Though they may not be politically correct by today’s standards, Churchill’s thoughts on Islam are striking, and worthy of consideration in light of circumstances which seem to persist into the modern era:

How dreadful are the curses which Mohammedanism [Islam] lays on its votaries! Besides the fanatical frenzy, which is as dangerous in a man as hydrophobia in a dog, there is this fearful fatalistic apathy. The effects are apparent in many countries. Improvident habits, slovenly habits, slovenly systems of agriculture, sluggish methods of commerce, and insecurity of property exist wherever the followers of the Prophet rule or live. A degraded sensualism deprives this life of its grace and refinement; the next of its dignity and sanctity. The fact that in Mohammedan law every woman must belong to some man as his absolute property—either as a child, a wife, or a concubine—must delay the final extinction of slavery until the faith of Islam has ceased to be a great power among men. Individual Muslims may show splendid qualities. Thousands become the brave and loyal soldiers of the Queen: all know how to die: but the influence of the religion paralyzes the social development of those who follow it. No stronger retrograde force exists in the world. Far from being moribund, Mohammedanism is a militant and proselytizing faith. It has already spread throughout Central Africa, raising fearless warriors at every step; and were it not that Christianity is sheltered in the strong arms of science…the civilization of modern Europe might fall, as fell the civilization of ancient Rome. [Emphasis is Churchill’s][1]

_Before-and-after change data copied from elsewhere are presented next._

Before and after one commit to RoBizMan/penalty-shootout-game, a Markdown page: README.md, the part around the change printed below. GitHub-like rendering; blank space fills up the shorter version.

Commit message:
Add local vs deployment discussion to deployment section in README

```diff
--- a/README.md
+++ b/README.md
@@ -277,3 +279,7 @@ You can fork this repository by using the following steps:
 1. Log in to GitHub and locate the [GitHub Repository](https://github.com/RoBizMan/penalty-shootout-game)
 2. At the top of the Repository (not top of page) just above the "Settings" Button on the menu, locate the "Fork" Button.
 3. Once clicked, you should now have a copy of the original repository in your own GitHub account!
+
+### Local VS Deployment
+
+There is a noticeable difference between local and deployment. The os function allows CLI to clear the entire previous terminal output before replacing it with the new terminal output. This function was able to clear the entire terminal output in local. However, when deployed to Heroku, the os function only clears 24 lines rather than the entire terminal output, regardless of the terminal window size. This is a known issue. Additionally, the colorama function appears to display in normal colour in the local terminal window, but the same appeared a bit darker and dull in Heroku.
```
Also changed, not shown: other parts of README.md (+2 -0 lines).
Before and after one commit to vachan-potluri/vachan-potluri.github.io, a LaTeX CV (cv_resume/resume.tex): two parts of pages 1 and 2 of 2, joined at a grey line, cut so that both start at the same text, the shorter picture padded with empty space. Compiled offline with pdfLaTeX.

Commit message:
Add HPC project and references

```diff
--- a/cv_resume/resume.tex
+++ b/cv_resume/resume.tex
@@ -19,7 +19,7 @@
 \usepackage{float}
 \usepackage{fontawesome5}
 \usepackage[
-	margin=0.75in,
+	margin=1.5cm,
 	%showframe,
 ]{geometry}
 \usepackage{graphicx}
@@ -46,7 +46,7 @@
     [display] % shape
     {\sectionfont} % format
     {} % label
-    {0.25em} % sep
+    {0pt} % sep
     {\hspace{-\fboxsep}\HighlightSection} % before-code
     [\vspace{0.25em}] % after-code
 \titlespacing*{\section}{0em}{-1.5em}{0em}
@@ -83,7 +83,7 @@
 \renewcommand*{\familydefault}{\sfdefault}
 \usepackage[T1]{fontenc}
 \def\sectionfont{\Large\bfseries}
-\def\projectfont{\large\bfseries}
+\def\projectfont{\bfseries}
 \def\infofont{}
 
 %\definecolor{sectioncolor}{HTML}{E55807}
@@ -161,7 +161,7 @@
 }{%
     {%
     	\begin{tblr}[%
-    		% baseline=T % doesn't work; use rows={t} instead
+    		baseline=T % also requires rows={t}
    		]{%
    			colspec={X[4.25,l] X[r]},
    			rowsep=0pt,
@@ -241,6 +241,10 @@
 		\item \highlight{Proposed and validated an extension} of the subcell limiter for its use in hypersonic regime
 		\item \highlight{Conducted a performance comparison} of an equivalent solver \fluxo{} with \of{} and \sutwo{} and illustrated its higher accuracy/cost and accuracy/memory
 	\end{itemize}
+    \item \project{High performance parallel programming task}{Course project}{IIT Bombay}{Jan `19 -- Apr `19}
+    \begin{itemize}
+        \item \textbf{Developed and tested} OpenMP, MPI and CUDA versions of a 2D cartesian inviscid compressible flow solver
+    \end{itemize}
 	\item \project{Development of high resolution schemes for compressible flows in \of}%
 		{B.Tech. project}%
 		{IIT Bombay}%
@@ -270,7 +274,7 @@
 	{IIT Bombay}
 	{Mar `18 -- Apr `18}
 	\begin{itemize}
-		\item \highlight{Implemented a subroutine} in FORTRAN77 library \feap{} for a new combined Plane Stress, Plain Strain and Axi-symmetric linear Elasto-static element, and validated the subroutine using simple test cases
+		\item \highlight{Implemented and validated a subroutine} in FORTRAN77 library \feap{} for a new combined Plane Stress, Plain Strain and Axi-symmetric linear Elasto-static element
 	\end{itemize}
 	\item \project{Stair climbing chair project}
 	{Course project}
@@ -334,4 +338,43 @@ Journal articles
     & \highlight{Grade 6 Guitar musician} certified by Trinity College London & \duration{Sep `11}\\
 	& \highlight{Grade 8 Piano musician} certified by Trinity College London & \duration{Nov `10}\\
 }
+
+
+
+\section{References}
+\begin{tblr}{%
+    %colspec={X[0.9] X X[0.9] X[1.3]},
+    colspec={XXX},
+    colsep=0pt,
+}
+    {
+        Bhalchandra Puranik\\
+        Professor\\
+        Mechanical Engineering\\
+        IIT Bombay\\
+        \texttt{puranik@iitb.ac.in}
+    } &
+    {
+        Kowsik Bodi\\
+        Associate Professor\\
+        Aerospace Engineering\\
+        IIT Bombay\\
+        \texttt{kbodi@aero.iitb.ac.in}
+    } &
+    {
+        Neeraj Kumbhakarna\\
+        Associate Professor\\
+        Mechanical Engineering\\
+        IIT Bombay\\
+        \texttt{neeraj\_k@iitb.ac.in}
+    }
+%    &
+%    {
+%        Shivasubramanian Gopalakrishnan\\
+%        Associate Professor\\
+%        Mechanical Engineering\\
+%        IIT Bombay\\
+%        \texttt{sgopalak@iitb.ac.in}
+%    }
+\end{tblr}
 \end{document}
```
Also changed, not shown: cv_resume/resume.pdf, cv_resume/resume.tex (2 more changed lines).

I didn’t say it. Churchill did.

SOURCES

[1]Winston Churchill, The River War: An Historical Account of the Reconquest of the Sudan, Volume II (New York: Longmans, Green, and Co., 1899), 248-50.